Amy Cuddy teaches at the Harvard Business School and studies, among other things, the effect of body language – not just on others, but on ourselves. In this TED video, she demonstrates the effect of consciously using body language to change your own mindset:
I occasionally teach teachers how to teach, especially case teaching or discussion-based teaching. A recurring problem for many teachers – particularly the younger ones, when they start out – is a feeling of nervousness, sometimes quite severe. This nervousness makes them want to take control in the classroom, to script their presentations, to make sure that they have every angle covered – precisely the behavior that is most detrimental to running a good discussion-based class, where the teacher trusts the class and relies on the students to provide drive and perspective, facilitating rather than driving the discussion.
Overcoming nervousness is not easy, but I have found that the techniques mentioned by Cuddy work. For instance, I tell teachers to check out the classroom, lecture hall, meeting room, whatever, ahead of time – and make a change to something. When I am giving a speech or teaching a class, I will almost always change something in the room when I come it: I’ll set the boards just so, adjust the lighting, get rid of the “protection table” that so many teachers put between themselves and the students, grab a stack of books or a soda crate to build a stand for my laptop. These changes I do because I want them, but also because they are my way of asserting power in the room – telling myself that I own this room for the duration.
The two-minute power stances advocated by Cuddy work well and should be used by any teacher – go to the bathroom before class, lock the door and stand tall by yourself for a little. The difference can be quite dramatic – and the students will notice it. This is especially important if it is the first time they see you – research has found that the first 30 seconds students see a teacher are extremely important for their opinion about him or her.

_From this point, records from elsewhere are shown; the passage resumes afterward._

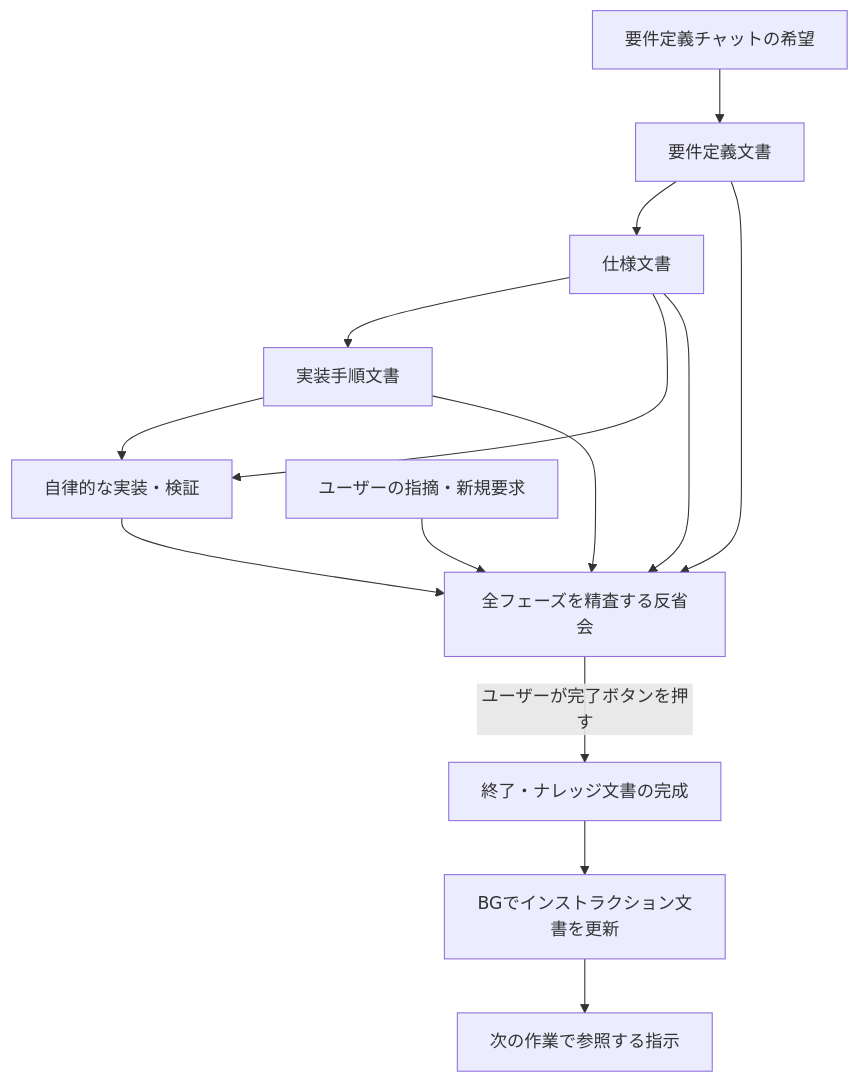
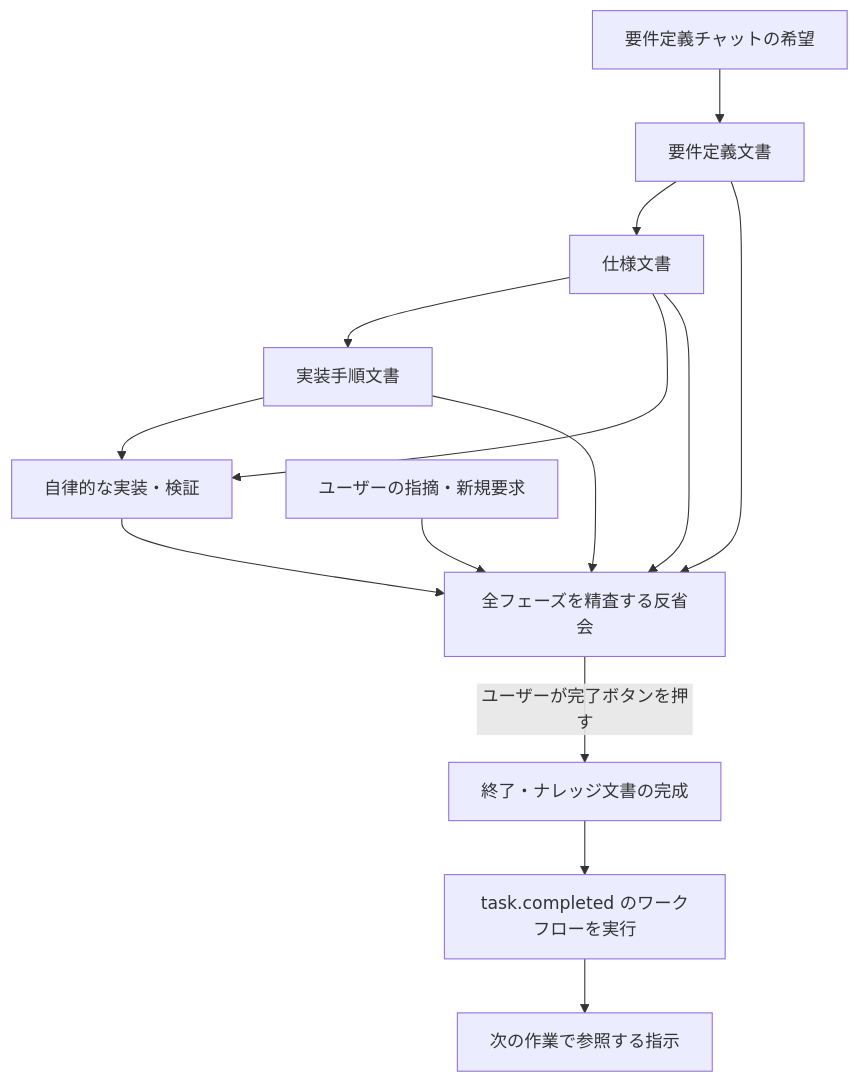
The second of 2 diagrams in docs/traceable-documents-design.md (nozomi-hiragi/Beni), drawn with Mermaid before and after one commit. The commit also changed other lines of this file and 99 other files, not shown here.

````diff
--- a/docs/traceable-documents-design.md
+++ b/docs/traceable-documents-design.md
@@ -36,16 +36,16 @@
 ```mermaid
 flowchart TD
     U[要件定義チャットの希望] --> R[要件定義文書]
     R --> S[仕様文書]
     S --> P[実装手順文書]
     S --> E[自律的な実装・検証]
     P --> E
     E --> V[全フェーズを精査する反省会]
     R --> V
     S --> V
     P --> V
     F[ユーザーの指摘・新規要求] --> V
     V -->|ユーザーが完了ボタンを押す| K[終了・ナレッジ文書の完成]
-    K --> B[BGでインストラクション文書を更新]
+    K --> B[task.completed のワークフローを実行]
     B --> X[次の作業で参照する指示]
 ```
````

Stand tall, that you may teach well. Just a little will go a long way.